Data entries:

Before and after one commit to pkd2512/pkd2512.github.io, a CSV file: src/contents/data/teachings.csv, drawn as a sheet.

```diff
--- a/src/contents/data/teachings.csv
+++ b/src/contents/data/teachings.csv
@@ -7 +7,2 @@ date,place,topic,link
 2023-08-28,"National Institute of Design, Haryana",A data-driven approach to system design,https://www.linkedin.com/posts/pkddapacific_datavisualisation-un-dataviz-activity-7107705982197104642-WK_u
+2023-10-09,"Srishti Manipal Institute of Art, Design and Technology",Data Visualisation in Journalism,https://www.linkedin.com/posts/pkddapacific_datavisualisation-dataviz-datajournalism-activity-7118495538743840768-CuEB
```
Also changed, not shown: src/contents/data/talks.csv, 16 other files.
...
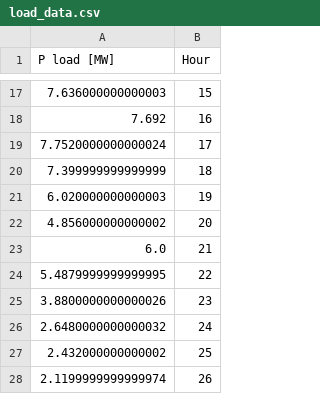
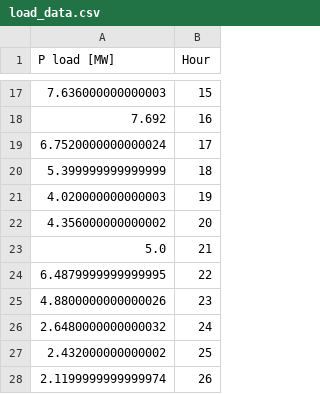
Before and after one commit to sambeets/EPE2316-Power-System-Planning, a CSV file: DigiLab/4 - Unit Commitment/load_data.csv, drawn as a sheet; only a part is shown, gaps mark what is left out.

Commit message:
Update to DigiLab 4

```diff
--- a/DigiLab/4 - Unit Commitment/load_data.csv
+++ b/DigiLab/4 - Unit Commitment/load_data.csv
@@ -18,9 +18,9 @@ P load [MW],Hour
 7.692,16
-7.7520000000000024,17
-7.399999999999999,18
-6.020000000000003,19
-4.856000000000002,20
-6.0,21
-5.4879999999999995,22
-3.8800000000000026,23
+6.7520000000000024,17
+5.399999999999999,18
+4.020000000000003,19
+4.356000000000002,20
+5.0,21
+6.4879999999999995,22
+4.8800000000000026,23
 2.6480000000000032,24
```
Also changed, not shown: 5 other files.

Task statement
Once you have read through the entries, say how many of their lines include the string "teachings" and give nothing but that number.

Problem solution
3